Now, a good number of you may think that the erroneous sentence was the factually correct one. And, when applied solely to the Prime Minister, it is definitely appropriate.

But was Javid himself incompetent? I’m not sure that is the right word. Because I never felt he was engaged enough in the health brief to be incompetent.

When looking back at his past year in the role, what did he do, or what programme did he pursue? In his resignation speech, he referred to the vaccination programme – which was up and running long before he took the role – and attacking the long waiting lists for secondary care (though I would question how successful this really was).  

With regards to general practice, I can think of only two real interventions: first, pursuing the Mail’s line on face-to-face appointments through the damp squib of the winter access fund; and second, his hint in the Times that he was looking at trusts taking on GP services as part of a wider strategy for general practice, which there was no concrete policy announcements about.

There was also, of course, approving the imposed contract on GPs, although this was mainly led by NHS England.

However, the main feeling I had throughout was this was someone who was stopping off at health, potentially with an eye for the big job. He is the first health secretary during my time at Pulse where we weren’t hounding his advisers for an interview every week.
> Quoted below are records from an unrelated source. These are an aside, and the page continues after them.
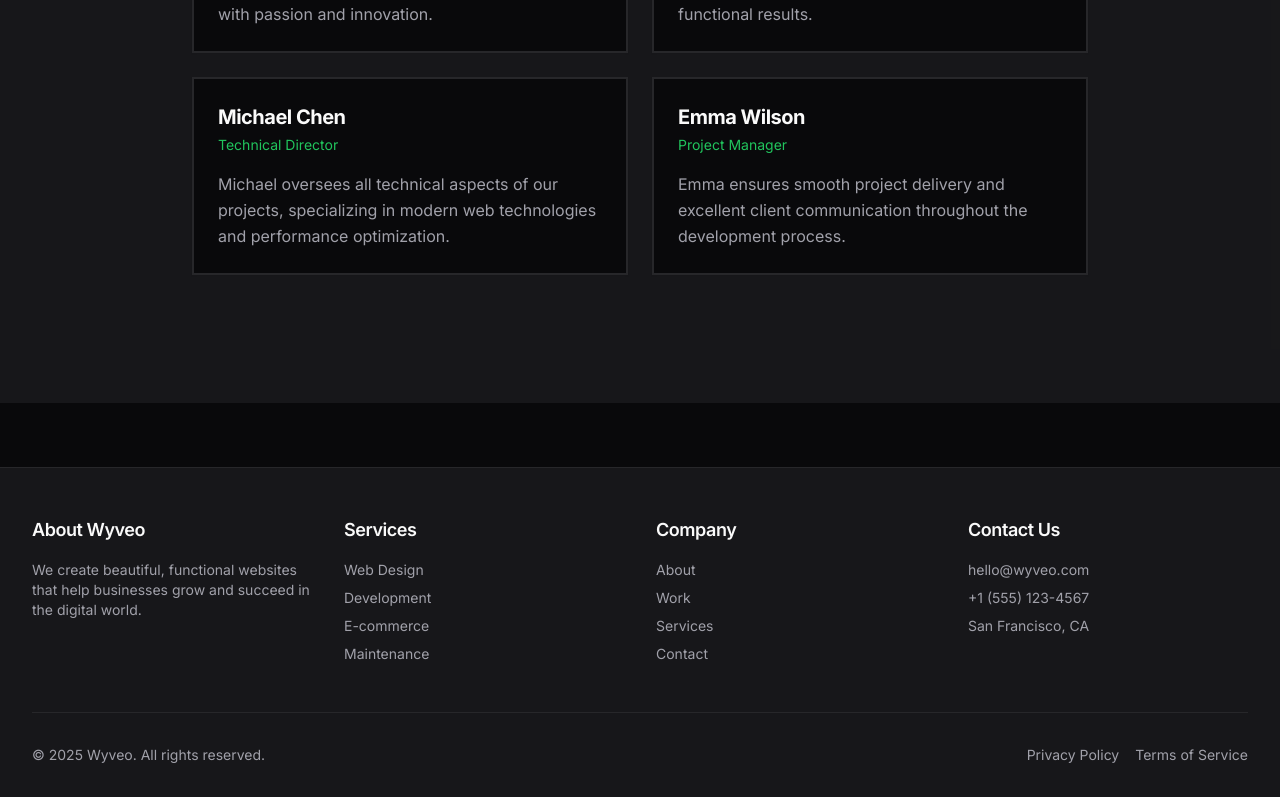
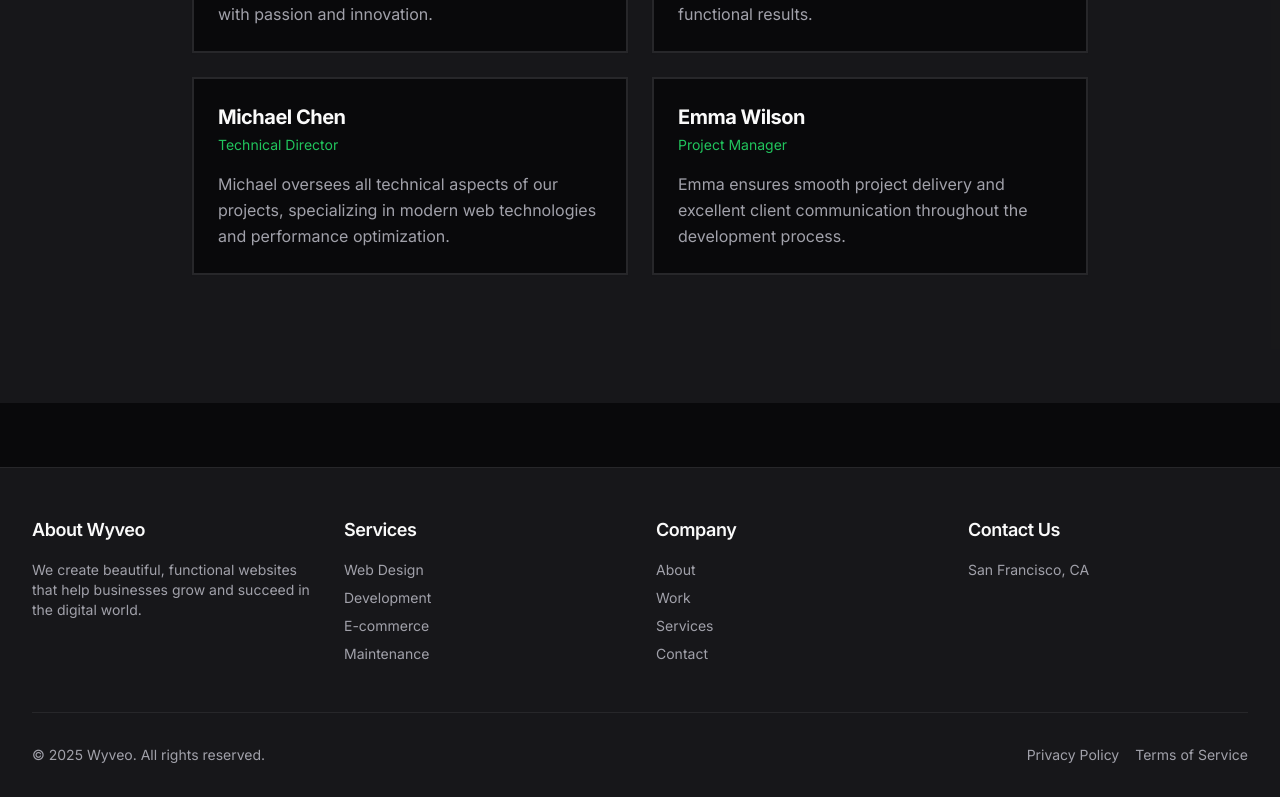
Before and after one commit to MichiasAsnake/wyveo, a Next.js app: page /about in a window 1280 px wide. Shown: the part 1430-2227 px from the top of the page. Built offline with nearby package versions, Linux system fonts and the light colour scheme.

Commit message:
Update base-layout.tsx

```diff
--- a/src/components/layout/base-layout.tsx
+++ b/src/components/layout/base-layout.tsx
@@ -56,8 +56,6 @@ export function BaseLayout({ children }: SectionProps) {
             <div>
               <h3 className="mb-4 text-lg font-semibold">Contact Us</h3>
               <ul className="space-y-2 text-sm text-muted-foreground">
-                <li>hello@wyveo.com</li>
-                <li>+1 (555) 123-4567</li>
                 <li>San Francisco, CA</li>
               </ul>
             </div>
```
This might be because he was one of the shortest-serving health secretaries – but Matt Hancock set out his digital footprint within months of taking the role.

There is an argument that a quiet health secretary is a good health secretary. But that argument can’t be made for a time when general practice (and the whole NHS) is in the middle of a genuine crisis and huge reform is needed.

Having said all that, politics is a strange game. His replacement, Steve Barclay, will more than likely be even more suited to the title of temporary health secretary. And we can’t rule out that when everything shakes out, Mr Javid will come back to health. And if that does happen, let’s hope he has more appetite for the role than he did first time round.  

Jaimie Kaffash is editor of Pulse. Follow him on Twitter @jkaffash or email him at editor@pulsetoday.co.uk

READERS' COMMENTS [3]

Sam Macphie 6 July, 2022 2:40 pm

Will Barclay be the ‘Locum’ Health Secretary who will ‘cost you dear’? and when he leaves there will be even more to sort out, no offence to good locum GPs.

Neil Hartington 7 July, 2022 1:11 pm

NHS RIP

Patrufini Duffy 11 July, 2022 8:09 pm

If he can quickly sign off a couple of hush hush procurement contracts at mates rates, then it’ll be a locum job done very well.